## Supplied data
BEGIN
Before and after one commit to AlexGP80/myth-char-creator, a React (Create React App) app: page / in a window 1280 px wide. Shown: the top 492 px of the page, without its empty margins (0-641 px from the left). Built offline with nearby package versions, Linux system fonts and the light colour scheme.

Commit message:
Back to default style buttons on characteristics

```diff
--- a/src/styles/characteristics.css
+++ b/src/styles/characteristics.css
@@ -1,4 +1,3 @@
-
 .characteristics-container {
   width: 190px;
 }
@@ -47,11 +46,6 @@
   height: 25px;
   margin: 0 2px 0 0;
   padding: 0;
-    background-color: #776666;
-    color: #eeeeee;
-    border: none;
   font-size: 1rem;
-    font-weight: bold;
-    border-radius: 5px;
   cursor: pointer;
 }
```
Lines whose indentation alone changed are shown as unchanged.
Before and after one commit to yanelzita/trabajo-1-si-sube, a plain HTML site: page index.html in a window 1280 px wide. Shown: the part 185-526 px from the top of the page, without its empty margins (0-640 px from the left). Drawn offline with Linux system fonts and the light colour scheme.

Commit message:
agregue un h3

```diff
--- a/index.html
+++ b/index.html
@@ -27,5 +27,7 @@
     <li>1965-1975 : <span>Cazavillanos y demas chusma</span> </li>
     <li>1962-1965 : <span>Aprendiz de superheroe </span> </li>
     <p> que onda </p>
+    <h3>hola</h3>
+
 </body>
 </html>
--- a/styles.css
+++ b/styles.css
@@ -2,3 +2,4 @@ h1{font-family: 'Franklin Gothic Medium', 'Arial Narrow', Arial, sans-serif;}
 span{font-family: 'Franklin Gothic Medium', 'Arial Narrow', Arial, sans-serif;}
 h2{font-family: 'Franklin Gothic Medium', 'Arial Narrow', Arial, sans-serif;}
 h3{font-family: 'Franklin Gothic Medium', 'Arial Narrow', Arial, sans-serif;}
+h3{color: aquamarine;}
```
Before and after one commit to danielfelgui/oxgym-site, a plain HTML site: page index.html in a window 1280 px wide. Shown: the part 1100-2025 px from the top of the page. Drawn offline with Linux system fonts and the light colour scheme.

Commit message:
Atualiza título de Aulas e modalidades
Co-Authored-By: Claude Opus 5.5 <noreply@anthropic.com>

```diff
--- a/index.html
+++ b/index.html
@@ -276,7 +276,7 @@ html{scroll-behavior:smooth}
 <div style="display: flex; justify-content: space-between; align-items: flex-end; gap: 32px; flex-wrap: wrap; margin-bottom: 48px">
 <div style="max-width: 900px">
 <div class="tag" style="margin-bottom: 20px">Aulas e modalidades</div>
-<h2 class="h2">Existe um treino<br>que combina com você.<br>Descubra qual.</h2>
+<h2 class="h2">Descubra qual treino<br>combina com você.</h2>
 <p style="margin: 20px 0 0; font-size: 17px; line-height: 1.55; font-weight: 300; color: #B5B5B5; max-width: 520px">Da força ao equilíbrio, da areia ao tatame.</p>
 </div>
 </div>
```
END
## What you have to do
Show every line from the entries above in which the word "weight" appears.

## Written response
-    font-weight: bold;
 <p style="margin: 20px 0 0; font-size: 17px; line-height: 1.55; font-weight: 300; color: #B5B5B5; max-width: 520px">Da força ao equilíbrio, da areia ao tatame.</p>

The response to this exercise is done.